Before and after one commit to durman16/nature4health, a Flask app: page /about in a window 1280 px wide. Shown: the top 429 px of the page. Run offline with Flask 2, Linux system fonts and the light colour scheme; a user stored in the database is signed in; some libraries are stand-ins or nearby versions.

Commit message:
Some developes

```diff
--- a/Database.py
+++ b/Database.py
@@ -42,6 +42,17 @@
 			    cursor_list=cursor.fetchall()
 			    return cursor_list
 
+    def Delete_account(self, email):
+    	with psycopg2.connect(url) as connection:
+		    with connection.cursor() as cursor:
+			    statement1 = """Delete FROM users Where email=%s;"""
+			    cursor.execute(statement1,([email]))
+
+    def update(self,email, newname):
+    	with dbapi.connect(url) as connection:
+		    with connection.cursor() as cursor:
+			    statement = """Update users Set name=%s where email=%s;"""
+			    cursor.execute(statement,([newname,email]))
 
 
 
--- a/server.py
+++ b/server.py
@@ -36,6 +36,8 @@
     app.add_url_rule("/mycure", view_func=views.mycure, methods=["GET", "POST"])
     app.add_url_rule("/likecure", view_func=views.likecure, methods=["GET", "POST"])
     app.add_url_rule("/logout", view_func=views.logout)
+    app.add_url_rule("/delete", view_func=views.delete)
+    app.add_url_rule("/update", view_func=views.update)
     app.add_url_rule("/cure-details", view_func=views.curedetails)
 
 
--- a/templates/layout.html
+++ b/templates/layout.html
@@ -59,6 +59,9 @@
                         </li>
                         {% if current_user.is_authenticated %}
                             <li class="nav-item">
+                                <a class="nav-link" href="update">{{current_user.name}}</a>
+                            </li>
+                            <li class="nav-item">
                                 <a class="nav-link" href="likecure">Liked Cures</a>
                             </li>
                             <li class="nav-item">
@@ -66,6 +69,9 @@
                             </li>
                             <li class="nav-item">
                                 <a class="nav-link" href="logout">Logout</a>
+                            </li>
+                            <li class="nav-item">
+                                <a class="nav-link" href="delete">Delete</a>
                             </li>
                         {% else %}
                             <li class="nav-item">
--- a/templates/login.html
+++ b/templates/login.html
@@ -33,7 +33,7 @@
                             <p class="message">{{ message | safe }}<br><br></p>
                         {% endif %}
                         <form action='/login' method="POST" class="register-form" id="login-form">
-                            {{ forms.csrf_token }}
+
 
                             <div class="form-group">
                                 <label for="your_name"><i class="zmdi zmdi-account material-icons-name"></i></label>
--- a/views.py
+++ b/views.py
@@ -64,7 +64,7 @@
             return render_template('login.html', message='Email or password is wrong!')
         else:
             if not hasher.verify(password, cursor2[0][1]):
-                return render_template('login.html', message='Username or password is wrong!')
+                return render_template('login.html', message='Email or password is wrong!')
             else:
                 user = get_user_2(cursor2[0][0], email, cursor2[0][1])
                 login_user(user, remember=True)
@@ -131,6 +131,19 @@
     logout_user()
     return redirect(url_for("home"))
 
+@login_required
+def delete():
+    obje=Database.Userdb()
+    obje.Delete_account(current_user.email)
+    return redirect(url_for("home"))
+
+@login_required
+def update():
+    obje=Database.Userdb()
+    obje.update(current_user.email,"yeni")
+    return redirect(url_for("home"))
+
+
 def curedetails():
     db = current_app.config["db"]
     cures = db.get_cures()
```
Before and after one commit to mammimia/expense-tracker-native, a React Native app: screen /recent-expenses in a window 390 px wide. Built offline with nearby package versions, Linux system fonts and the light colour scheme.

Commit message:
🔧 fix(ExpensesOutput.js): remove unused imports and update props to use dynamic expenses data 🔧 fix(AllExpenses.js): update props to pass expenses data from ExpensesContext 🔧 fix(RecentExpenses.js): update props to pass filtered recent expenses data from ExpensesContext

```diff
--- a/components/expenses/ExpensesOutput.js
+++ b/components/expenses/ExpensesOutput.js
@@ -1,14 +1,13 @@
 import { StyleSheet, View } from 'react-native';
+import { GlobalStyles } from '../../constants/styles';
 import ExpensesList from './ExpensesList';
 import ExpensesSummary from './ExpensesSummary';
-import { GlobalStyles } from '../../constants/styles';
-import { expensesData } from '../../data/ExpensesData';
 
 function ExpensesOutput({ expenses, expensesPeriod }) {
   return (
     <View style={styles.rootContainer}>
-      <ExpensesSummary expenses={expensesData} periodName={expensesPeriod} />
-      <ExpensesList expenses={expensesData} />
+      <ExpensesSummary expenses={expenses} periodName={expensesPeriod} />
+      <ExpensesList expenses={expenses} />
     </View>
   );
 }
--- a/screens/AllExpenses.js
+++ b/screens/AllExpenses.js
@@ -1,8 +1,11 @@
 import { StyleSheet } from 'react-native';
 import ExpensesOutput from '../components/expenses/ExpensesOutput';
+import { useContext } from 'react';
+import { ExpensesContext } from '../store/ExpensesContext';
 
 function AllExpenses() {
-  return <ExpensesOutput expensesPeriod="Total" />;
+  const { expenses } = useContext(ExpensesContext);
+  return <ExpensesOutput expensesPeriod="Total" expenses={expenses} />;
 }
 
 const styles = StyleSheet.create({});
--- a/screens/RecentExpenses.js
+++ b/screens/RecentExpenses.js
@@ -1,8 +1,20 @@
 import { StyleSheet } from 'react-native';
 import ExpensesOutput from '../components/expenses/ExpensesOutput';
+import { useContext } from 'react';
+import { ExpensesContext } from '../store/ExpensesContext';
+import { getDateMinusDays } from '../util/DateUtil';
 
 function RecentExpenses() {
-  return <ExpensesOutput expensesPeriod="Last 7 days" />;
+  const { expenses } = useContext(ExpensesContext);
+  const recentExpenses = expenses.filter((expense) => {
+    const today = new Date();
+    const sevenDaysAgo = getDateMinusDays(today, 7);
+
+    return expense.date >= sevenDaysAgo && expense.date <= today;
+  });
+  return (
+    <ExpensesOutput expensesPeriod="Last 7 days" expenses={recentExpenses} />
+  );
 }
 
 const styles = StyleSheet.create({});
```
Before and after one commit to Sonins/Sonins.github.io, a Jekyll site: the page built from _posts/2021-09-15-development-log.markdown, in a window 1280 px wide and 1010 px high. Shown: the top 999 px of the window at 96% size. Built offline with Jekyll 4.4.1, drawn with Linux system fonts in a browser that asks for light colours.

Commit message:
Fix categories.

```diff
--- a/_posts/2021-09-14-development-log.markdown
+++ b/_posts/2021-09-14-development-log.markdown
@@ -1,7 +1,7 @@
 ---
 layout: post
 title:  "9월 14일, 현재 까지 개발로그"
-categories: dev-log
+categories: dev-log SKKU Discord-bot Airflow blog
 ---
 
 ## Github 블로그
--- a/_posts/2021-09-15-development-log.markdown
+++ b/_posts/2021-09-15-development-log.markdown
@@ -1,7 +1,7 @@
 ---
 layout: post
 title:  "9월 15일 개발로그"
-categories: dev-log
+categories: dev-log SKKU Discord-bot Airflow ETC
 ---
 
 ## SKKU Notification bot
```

+ + +

## Exercise prompt
With the records above in view, retype each one exactly.

## Final answer
Before and after one commit to durman16/nature4health, a Flask app: page /about in a window 1280 px wide. Shown: the top 429 px of the page. Run offline with Flask 2, Linux system fonts and the light colour scheme; a user stored in the database is signed in; some libraries are stand-ins or nearby versions.

Commit message:
Some developes

```diff
--- a/Database.py
+++ b/Database.py
@@ -42,6 +42,17 @@
 			    cursor_list=cursor.fetchall()
 			    return cursor_list
 
+    def Delete_account(self, email):
+    	with psycopg2.connect(url) as connection:
+		    with connection.cursor() as cursor:
+			    statement1 = """Delete FROM users Where email=%s;"""
+			    cursor.execute(statement1,([email]))
+
+    def update(self,email, newname):
+    	with dbapi.connect(url) as connection:
+		    with connection.cursor() as cursor:
+			    statement = """Update users Set name=%s where email=%s;"""
+			    cursor.execute(statement,([newname,email]))
 
 
 
--- a/server.py
+++ b/server.py
@@ -36,6 +36,8 @@
     app.add_url_rule("/mycure", view_func=views.mycure, methods=["GET", "POST"])
     app.add_url_rule("/likecure", view_func=views.likecure, methods=["GET", "POST"])
     app.add_url_rule("/logout", view_func=views.logout)
+    app.add_url_rule("/delete", view_func=views.delete)
+    app.add_url_rule("/update", view_func=views.update)
     app.add_url_rule("/cure-details", view_func=views.curedetails)
 
 
--- a/templates/layout.html
+++ b/templates/layout.html
@@ -59,6 +59,9 @@
                         </li>
                         {% if current_user.is_authenticated %}
                             <li class="nav-item">
+                                <a class="nav-link" href="update">{{current_user.name}}</a>
+                            </li>
+                            <li class="nav-item">
                                 <a class="nav-link" href="likecure">Liked Cures</a>
                             </li>
                             <li class="nav-item">
@@ -66,6 +69,9 @@
                             </li>
                             <li class="nav-item">
                                 <a class="nav-link" href="logout">Logout</a>
+                            </li>
+                            <li class="nav-item">
+                                <a class="nav-link" href="delete">Delete</a>
                             </li>
                         {% else %}
                             <li class="nav-item">
--- a/templates/login.html
+++ b/templates/login.html
@@ -33,7 +33,7 @@
                             <p class="message">{{ message | safe }}<br><br></p>
                         {% endif %}
                         <form action='/login' method="POST" class="register-form" id="login-form">
-                            {{ forms.csrf_token }}
+
 
                             <div class="form-group">
                                 <label for="your_name"><i class="zmdi zmdi-account material-icons-name"></i></label>
--- a/views.py
+++ b/views.py
@@ -64,7 +64,7 @@
             return render_template('login.html', message='Email or password is wrong!')
         else:
             if not hasher.verify(password, cursor2[0][1]):
-                return render_template('login.html', message='Username or password is wrong!')
+                return render_template('login.html', message='Email or password is wrong!')
             else:
                 user = get_user_2(cursor2[0][0], email, cursor2[0][1])
                 login_user(user, remember=True)
@@ -131,6 +131,19 @@
     logout_user()
     return redirect(url_for("home"))
 
+@login_required
+def delete():
+    obje=Database.Userdb()
+    obje.Delete_account(current_user.email)
+    return redirect(url_for("home"))
+
+@login_required
+def update():
+    obje=Database.Userdb()
+    obje.update(current_user.email,"yeni")
+    return redirect(url_for("home"))
+
+
 def curedetails():
     db = current_app.config["db"]
     cures = db.get_cures()
```
Before and after one commit to mammimia/expense-tracker-native, a React Native app: screen /recent-expenses in a window 390 px wide. Built offline with nearby package versions, Linux system fonts and the light colour scheme.

Commit message:
🔧 fix(ExpensesOutput.js): remove unused imports and update props to use dynamic expenses data 🔧 fix(AllExpenses.js): update props to pass expenses data from ExpensesContext 🔧 fix(RecentExpenses.js): update props to pass filtered recent expenses data from ExpensesContext

```diff
--- a/components/expenses/ExpensesOutput.js
+++ b/components/expenses/ExpensesOutput.js
@@ -1,14 +1,13 @@
 import { StyleSheet, View } from 'react-native';
+import { GlobalStyles } from '../../constants/styles';
 import ExpensesList from './ExpensesList';
 import ExpensesSummary from './ExpensesSummary';
-import { GlobalStyles } from '../../constants/styles';
-import { expensesData } from '../../data/ExpensesData';
 
 function ExpensesOutput({ expenses, expensesPeriod }) {
   return (
     <View style={styles.rootContainer}>
-      <ExpensesSummary expenses={expensesData} periodName={expensesPeriod} />
-      <ExpensesList expenses={expensesData} />
+      <ExpensesSummary expenses={expenses} periodName={expensesPeriod} />
+      <ExpensesList expenses={expenses} />
     </View>
   );
 }
--- a/screens/AllExpenses.js
+++ b/screens/AllExpenses.js
@@ -1,8 +1,11 @@
 import { StyleSheet } from 'react-native';
 import ExpensesOutput from '../components/expenses/ExpensesOutput';
+import { useContext } from 'react';
+import { ExpensesContext } from '../store/ExpensesContext';
 
 function AllExpenses() {
-  return <ExpensesOutput expensesPeriod="Total" />;
+  const { expenses } = useContext(ExpensesContext);
+  return <ExpensesOutput expensesPeriod="Total" expenses={expenses} />;
 }
 
 const styles = StyleSheet.create({});
--- a/screens/RecentExpenses.js
+++ b/screens/RecentExpenses.js
@@ -1,8 +1,20 @@
 import { StyleSheet } from 'react-native';
 import ExpensesOutput from '../components/expenses/ExpensesOutput';
+import { useContext } from 'react';
+import { ExpensesContext } from '../store/ExpensesContext';
+import { getDateMinusDays } from '../util/DateUtil';
 
 function RecentExpenses() {
-  return <ExpensesOutput expensesPeriod="Last 7 days" />;
+  const { expenses } = useContext(ExpensesContext);
+  const recentExpenses = expenses.filter((expense) => {
+    const today = new Date();
+    const sevenDaysAgo = getDateMinusDays(today, 7);
+
+    return expense.date >= sevenDaysAgo && expense.date <= today;
+  });
+  return (
+    <ExpensesOutput expensesPeriod="Last 7 days" expenses={recentExpenses} />
+  );
 }
 
 const styles = StyleSheet.create({});
```
Before and after one commit to Sonins/Sonins.github.io, a Jekyll site: the page built from _posts/2021-09-15-development-log.markdown, in a window 1280 px wide and 1010 px high. Shown: the top 999 px of the window at 96% size. Built offline with Jekyll 4.4.1, drawn with Linux system fonts in a browser that asks for light colours.

Commit message:
Fix categories.

```diff
--- a/_posts/2021-09-14-development-log.markdown
+++ b/_posts/2021-09-14-development-log.markdown
@@ -1,7 +1,7 @@
 ---
 layout: post
 title:  "9월 14일, 현재 까지 개발로그"
-categories: dev-log
+categories: dev-log SKKU Discord-bot Airflow blog
 ---
 
 ## Github 블로그
--- a/_posts/2021-09-15-development-log.markdown
+++ b/_posts/2021-09-15-development-log.markdown
@@ -1,7 +1,7 @@
 ---
 layout: post
 title:  "9월 15일 개발로그"
-categories: dev-log
+categories: dev-log SKKU Discord-bot Airflow ETC
 ---
 
 ## SKKU Notification bot
```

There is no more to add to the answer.